Revision as of 05:45, 16 November 2020

Choosing appropriate toys and materials is an important part of the child care provider's job. There's no 1 correct toy for all ages. To Choose the best toys for a Particular child care program or classroom, then ask yourself these questions:
How old are the children? Babies just learning to crawl need very different toys than active preschoolers or interested school-age children.
Which are the kids interested in right now? Young toddlers that are developing motor skills might need climbing gear. Preschool Paper experts can like dinosaur puzzles, toys and books. Remember that children's interests and skills change as they get older, so toys might need to be rotated regularly.


What are the children learning? A child just beginning to draw likely needs large, chunky crayons. A kindergartner who's mastering writing may favor smaller chunks or fine-tipped mark to draw. Choose materials that encourage kids to take another step in their development.

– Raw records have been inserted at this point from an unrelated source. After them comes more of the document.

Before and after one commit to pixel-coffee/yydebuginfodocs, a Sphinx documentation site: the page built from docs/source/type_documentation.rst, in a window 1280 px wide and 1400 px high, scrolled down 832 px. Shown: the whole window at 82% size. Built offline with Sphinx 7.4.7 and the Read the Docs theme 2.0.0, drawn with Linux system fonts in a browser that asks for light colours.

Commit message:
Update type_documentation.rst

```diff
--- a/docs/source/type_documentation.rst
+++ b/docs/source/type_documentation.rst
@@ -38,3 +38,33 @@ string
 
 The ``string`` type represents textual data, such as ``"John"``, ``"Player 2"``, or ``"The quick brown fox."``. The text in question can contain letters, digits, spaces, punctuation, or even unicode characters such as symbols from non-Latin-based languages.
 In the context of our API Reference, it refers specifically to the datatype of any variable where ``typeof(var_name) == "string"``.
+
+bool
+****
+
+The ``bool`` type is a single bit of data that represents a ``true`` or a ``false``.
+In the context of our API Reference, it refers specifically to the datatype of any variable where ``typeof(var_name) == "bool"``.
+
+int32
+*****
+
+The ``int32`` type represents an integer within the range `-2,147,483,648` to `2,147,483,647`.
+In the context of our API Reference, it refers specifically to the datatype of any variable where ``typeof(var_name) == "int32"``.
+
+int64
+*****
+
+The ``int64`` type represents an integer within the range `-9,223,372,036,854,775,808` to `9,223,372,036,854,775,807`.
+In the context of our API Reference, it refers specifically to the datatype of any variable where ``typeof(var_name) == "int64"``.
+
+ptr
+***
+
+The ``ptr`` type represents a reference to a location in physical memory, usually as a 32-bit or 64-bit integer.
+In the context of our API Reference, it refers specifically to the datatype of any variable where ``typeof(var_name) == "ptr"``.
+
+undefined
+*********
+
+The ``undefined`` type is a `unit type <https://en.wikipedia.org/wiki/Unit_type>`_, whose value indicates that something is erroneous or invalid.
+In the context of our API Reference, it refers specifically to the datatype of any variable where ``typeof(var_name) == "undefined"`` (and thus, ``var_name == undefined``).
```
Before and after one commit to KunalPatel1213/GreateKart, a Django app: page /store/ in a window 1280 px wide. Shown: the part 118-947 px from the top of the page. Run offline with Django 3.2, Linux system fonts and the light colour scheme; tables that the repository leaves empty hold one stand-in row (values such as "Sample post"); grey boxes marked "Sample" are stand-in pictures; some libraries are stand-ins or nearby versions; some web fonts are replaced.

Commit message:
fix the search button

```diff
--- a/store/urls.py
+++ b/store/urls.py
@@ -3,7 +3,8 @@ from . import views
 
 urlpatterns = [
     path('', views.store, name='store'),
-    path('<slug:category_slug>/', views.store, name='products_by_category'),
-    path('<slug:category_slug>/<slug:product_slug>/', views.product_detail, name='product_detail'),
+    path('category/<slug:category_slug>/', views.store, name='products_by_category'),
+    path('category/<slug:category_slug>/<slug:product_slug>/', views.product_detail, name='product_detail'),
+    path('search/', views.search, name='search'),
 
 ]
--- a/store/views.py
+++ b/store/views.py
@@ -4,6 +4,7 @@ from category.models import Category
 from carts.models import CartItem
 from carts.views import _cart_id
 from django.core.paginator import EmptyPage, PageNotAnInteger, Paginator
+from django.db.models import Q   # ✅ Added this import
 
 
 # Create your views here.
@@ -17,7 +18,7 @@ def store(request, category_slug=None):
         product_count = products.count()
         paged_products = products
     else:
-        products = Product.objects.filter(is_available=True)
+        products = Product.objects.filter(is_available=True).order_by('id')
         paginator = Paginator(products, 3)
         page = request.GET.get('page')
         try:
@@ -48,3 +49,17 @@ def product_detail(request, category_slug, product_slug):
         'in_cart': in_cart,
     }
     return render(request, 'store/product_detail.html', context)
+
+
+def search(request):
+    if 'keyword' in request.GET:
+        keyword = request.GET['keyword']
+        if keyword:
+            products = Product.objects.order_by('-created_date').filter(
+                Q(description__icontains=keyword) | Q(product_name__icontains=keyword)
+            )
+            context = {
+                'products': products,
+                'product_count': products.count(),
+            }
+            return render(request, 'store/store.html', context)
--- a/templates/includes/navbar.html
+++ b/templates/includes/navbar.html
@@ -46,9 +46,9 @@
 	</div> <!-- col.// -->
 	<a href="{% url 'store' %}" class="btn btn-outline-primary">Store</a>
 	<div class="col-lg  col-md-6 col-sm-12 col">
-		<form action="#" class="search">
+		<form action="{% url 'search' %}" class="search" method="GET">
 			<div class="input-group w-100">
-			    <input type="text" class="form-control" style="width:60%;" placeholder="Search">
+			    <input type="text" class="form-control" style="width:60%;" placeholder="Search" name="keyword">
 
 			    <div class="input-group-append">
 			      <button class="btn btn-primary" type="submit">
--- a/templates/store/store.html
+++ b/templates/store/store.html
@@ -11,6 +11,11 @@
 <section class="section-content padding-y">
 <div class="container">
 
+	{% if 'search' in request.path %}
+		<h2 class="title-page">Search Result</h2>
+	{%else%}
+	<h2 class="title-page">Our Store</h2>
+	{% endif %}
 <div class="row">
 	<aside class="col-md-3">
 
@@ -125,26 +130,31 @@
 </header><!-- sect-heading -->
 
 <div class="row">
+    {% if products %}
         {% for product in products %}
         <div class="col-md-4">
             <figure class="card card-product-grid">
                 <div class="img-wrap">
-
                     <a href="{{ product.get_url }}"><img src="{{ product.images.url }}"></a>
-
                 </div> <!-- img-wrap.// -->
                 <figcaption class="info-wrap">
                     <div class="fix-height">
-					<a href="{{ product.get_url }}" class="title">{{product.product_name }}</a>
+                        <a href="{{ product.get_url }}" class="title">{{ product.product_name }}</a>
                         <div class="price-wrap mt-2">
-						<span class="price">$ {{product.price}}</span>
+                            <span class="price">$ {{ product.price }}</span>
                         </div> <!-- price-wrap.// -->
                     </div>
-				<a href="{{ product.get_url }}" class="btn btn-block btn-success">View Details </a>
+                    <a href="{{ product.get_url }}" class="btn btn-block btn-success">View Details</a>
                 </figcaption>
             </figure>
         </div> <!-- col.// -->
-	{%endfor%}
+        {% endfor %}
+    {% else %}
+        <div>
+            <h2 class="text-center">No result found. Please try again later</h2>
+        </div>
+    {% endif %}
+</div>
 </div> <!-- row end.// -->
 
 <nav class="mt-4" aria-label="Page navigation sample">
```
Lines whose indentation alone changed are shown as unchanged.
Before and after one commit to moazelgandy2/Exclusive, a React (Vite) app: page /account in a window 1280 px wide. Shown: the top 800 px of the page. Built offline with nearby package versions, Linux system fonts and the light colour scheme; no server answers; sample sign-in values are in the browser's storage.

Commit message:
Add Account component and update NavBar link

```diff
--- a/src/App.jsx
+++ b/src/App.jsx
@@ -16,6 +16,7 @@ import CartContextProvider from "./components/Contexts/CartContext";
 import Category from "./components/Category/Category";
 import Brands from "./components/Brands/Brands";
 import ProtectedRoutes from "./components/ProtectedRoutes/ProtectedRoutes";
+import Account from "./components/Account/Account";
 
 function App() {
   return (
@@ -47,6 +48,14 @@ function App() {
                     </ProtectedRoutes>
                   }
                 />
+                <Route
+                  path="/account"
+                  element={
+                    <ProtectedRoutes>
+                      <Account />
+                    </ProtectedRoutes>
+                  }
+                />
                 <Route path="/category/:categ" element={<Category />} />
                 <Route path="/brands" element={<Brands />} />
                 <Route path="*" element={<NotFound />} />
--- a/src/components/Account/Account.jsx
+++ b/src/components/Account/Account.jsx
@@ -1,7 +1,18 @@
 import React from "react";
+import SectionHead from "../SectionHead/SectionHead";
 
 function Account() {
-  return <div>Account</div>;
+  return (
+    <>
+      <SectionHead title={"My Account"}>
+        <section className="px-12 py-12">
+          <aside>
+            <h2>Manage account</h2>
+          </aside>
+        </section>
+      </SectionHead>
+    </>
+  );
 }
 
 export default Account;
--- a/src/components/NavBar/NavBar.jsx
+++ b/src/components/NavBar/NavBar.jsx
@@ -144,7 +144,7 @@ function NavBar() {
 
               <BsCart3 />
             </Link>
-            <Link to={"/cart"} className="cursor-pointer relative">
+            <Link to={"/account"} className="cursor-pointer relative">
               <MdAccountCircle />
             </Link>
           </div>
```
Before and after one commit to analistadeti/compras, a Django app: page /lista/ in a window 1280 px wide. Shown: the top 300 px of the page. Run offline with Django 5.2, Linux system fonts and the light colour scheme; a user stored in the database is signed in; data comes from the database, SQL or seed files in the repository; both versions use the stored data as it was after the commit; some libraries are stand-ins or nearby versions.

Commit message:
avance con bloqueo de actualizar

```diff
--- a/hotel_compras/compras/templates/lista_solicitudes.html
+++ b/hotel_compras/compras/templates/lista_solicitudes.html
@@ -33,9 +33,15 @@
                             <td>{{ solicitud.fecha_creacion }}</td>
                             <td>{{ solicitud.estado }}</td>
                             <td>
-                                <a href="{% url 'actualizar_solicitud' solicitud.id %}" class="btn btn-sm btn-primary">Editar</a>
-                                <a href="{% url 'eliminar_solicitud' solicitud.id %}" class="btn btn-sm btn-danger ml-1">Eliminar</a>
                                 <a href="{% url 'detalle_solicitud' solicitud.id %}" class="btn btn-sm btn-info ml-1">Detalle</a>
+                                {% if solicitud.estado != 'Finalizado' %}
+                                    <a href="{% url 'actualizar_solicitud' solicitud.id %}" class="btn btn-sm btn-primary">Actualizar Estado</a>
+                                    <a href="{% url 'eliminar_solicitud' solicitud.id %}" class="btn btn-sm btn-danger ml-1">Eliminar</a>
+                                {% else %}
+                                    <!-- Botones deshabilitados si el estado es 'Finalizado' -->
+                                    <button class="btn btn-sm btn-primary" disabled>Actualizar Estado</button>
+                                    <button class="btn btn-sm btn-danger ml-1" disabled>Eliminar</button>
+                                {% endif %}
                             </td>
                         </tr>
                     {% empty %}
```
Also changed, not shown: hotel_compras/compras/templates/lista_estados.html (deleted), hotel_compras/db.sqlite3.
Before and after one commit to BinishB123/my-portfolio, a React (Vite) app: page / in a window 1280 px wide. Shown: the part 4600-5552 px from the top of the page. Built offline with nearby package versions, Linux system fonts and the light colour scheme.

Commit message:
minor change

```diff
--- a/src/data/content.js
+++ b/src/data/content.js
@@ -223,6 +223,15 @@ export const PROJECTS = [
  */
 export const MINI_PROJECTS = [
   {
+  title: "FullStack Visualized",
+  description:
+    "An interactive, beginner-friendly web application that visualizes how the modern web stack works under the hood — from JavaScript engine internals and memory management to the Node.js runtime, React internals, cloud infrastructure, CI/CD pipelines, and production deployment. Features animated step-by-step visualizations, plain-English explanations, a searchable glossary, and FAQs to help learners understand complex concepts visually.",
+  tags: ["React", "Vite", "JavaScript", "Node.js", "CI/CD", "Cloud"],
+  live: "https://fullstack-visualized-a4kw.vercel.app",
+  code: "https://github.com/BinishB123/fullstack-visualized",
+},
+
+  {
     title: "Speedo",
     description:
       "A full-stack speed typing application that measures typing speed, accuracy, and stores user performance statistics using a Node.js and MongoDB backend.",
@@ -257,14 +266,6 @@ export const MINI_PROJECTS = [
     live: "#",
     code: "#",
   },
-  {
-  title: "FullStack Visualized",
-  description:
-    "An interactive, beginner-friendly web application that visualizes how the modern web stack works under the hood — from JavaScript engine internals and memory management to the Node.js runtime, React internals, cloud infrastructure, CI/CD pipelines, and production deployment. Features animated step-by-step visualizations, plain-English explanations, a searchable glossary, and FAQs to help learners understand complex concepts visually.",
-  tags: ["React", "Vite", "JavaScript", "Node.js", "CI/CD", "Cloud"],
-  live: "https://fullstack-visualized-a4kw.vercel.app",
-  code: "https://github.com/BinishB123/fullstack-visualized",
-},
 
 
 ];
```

How can mr immortal toy support children's development in different areas? Be sure to choose toys which encourage large-motor, small-motor and thinking skills, as well as social skills and self-awareness.
When picking materials and toys to the child care program, remember, simpler is often better. Toys do not need to be costly or have lots of bells and whistles to be great learning tools for young children. Take a look at these articles to learn more about selecting toys and materials for young kids.